— Data shown —
-=-=-=-=-

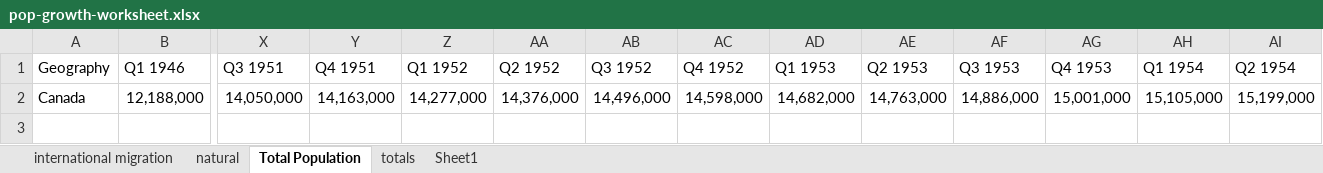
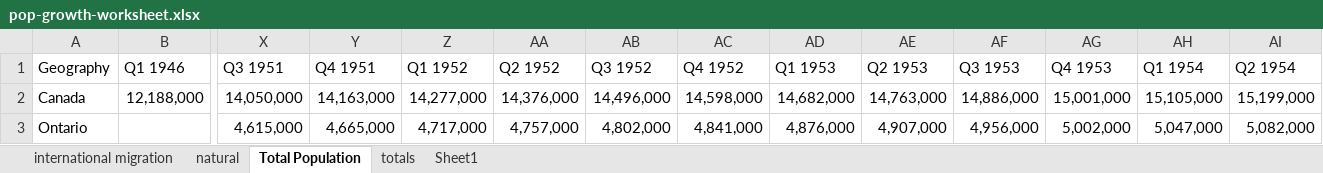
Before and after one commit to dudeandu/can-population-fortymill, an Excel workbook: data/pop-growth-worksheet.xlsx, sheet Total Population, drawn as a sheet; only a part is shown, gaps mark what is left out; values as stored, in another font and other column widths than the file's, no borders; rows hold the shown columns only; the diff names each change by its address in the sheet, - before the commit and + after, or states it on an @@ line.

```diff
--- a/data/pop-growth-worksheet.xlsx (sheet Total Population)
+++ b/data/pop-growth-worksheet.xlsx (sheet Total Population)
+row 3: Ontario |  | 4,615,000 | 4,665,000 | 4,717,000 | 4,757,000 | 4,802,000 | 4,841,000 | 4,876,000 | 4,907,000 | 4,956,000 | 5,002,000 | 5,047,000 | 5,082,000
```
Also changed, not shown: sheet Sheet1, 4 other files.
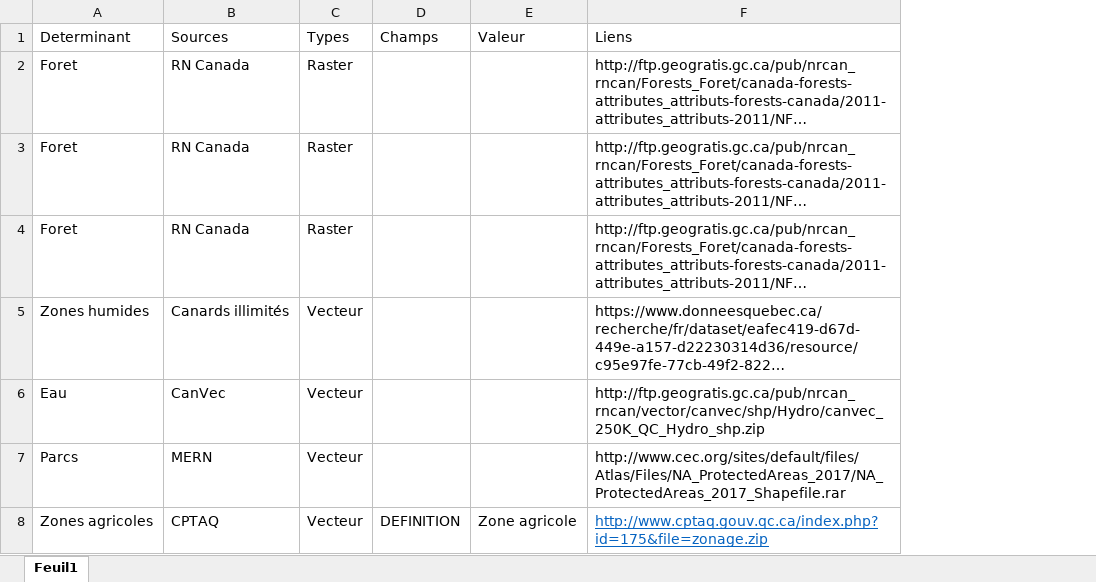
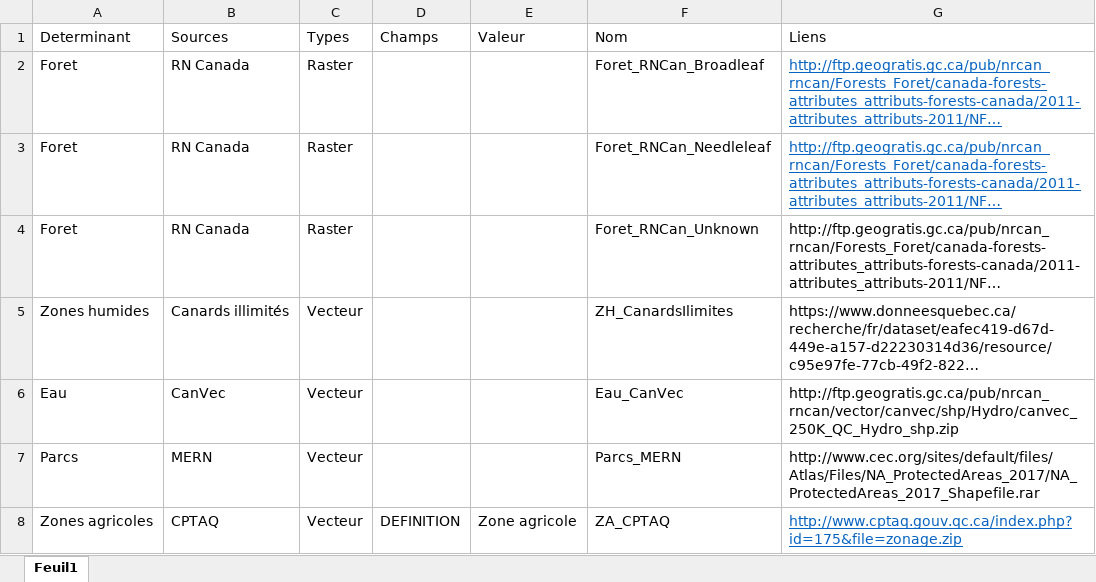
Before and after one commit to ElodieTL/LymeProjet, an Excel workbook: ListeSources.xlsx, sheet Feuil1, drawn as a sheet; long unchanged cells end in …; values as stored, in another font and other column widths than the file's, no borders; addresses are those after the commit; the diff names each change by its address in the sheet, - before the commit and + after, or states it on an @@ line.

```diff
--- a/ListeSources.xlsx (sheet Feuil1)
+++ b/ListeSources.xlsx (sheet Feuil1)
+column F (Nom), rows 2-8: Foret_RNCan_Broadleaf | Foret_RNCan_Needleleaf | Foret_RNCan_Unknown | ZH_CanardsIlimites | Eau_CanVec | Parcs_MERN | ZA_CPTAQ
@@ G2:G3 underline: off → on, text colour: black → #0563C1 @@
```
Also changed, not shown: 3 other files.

-=-=-=-=-

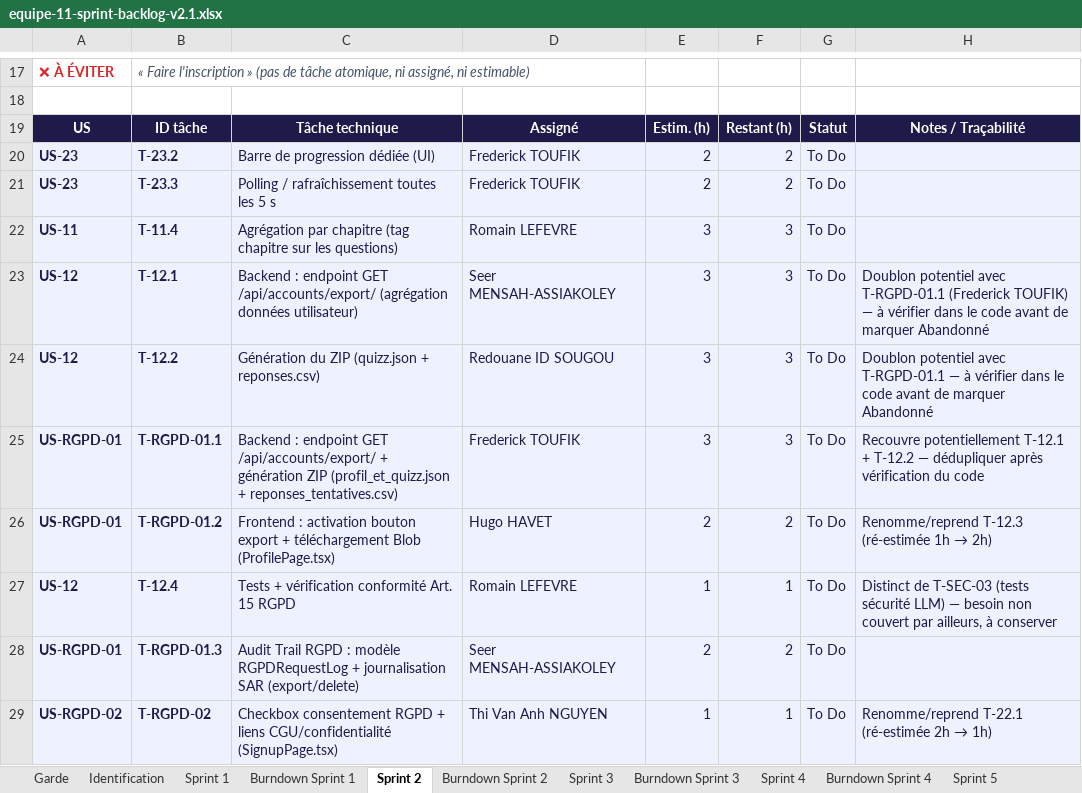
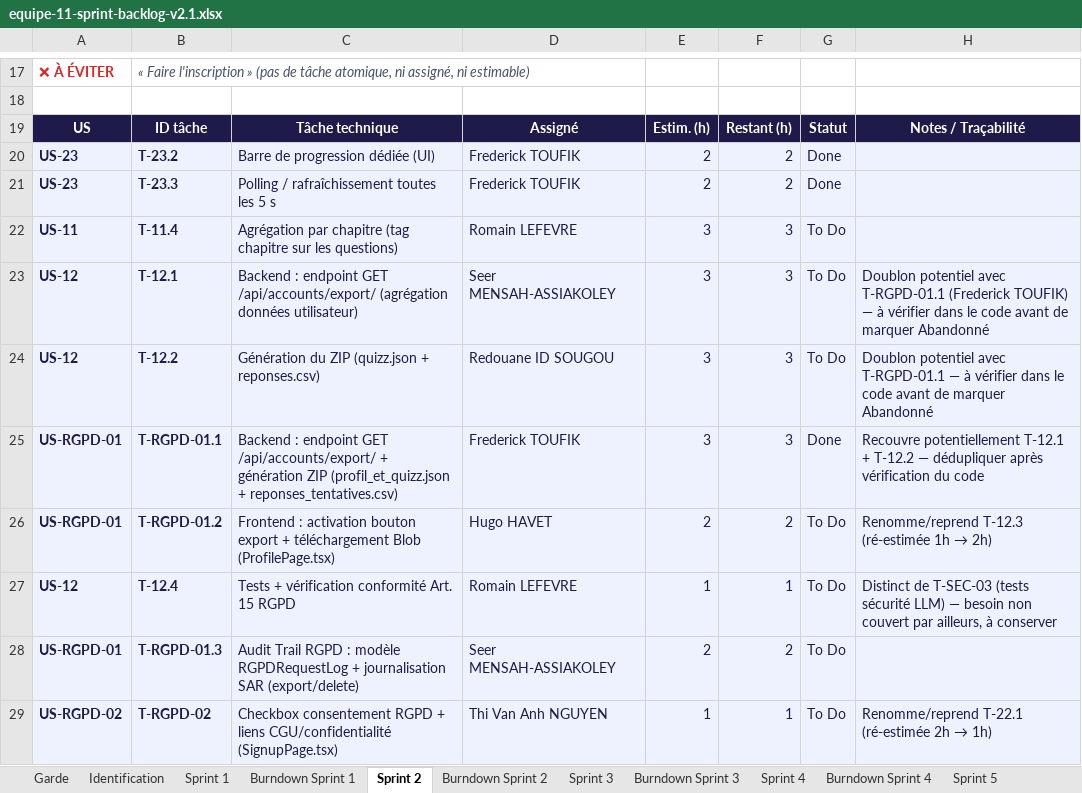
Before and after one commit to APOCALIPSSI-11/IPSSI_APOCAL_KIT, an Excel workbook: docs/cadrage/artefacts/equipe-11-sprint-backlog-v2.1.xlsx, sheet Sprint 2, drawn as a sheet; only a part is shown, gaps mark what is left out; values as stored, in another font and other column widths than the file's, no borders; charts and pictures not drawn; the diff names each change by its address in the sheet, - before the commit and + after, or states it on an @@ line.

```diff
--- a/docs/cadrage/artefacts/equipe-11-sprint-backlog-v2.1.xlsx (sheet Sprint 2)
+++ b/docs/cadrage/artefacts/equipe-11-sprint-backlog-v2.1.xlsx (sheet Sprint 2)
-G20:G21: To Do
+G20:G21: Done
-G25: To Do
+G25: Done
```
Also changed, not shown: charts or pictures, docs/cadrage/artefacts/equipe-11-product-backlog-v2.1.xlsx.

-=-=-=-=-

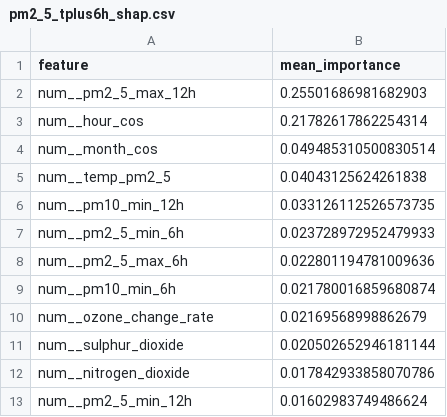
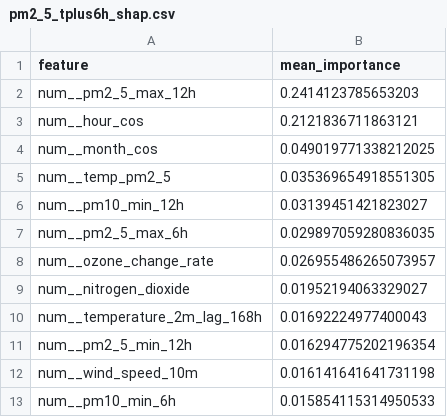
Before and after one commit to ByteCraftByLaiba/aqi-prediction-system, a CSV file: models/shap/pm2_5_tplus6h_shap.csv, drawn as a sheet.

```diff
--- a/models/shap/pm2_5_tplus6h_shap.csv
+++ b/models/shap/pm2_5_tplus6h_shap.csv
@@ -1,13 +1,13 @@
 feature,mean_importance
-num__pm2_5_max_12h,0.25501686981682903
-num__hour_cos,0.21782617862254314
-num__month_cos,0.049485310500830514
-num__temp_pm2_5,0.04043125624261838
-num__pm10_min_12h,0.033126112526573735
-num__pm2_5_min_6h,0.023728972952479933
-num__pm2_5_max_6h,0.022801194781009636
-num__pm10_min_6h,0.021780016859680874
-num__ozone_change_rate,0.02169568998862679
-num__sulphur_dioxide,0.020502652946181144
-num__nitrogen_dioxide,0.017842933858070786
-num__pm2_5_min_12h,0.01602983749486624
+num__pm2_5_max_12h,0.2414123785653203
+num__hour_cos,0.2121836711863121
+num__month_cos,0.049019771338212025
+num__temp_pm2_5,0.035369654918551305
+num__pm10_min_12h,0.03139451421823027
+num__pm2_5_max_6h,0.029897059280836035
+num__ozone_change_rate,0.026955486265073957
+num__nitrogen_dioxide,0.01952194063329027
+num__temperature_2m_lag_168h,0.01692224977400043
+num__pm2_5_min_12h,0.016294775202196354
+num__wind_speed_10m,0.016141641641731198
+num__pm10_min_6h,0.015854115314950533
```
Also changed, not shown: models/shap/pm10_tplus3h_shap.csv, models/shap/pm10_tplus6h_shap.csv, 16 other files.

-=-=-=-=-

— Instructions for the task —
Show all lines above holding "files".

— Final answer —
Also changed, not shown: sheet Sheet1, 4 other files.
Also changed, not shown: 3 other files.
Also changed, not shown: models/shap/pm10_tplus3h_shap.csv, models/shap/pm10_tplus6h_shap.csv, 16 other files.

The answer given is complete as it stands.